• WHAT YOU ARE ASKED TO DO
Filter the records down to the lines that hold the word "class", and copy each of those lines.

BEGIN

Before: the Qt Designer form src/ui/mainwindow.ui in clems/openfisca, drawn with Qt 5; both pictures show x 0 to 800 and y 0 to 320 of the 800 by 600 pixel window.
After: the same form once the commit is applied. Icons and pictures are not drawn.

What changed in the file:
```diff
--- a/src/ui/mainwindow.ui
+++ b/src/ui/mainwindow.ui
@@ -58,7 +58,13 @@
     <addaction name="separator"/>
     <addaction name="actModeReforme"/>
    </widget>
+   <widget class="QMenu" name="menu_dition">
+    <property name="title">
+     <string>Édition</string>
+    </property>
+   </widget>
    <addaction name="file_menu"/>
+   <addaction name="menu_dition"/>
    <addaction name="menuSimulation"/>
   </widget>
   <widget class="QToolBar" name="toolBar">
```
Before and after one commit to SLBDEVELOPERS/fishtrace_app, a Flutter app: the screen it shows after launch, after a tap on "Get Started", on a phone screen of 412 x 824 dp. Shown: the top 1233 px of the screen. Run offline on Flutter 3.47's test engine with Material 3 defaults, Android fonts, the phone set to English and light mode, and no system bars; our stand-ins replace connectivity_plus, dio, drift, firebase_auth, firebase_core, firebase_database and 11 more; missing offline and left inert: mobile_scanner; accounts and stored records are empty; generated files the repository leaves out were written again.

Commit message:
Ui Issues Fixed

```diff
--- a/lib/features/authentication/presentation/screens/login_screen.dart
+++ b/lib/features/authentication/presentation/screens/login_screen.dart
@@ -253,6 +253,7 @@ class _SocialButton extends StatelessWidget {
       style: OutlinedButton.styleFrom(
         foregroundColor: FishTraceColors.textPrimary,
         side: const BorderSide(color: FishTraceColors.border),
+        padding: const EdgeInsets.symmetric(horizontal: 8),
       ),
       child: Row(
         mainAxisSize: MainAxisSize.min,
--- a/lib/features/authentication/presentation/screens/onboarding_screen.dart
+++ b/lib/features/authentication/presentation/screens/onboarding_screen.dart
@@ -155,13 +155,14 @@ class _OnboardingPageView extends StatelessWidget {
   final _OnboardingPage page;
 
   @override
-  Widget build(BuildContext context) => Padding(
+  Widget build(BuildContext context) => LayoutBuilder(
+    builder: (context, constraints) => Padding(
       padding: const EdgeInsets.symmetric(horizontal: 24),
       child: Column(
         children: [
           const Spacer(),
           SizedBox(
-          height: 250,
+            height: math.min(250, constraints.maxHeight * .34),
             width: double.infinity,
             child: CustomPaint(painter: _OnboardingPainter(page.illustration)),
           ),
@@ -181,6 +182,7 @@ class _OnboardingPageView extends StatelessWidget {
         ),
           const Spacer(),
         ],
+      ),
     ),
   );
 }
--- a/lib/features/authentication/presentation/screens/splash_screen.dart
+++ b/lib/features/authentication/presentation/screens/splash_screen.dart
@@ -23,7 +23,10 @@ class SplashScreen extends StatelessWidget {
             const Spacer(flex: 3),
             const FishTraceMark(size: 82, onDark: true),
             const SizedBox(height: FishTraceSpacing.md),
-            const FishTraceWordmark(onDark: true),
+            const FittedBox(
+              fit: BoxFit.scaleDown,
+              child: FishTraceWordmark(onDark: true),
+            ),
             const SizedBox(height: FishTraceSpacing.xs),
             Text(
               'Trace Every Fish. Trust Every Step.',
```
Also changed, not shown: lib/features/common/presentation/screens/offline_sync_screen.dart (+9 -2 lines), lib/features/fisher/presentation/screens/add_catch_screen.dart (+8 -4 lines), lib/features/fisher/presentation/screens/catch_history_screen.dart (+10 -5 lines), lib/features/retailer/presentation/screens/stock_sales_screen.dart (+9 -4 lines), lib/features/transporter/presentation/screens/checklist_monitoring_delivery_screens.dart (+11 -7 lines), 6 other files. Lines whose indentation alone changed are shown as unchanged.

END

• THE ANSWER
+   <widget class="QMenu" name="menu_dition">
   <widget class="QToolBar" name="toolBar">
@@ -253,6 +253,7 @@ class _SocialButton extends StatelessWidget {
@@ -155,13 +155,14 @@ class _OnboardingPageView extends StatelessWidget {
@@ -181,6 +182,7 @@ class _OnboardingPageView extends StatelessWidget {
@@ -23,7 +23,10 @@ class SplashScreen extends StatelessWidget {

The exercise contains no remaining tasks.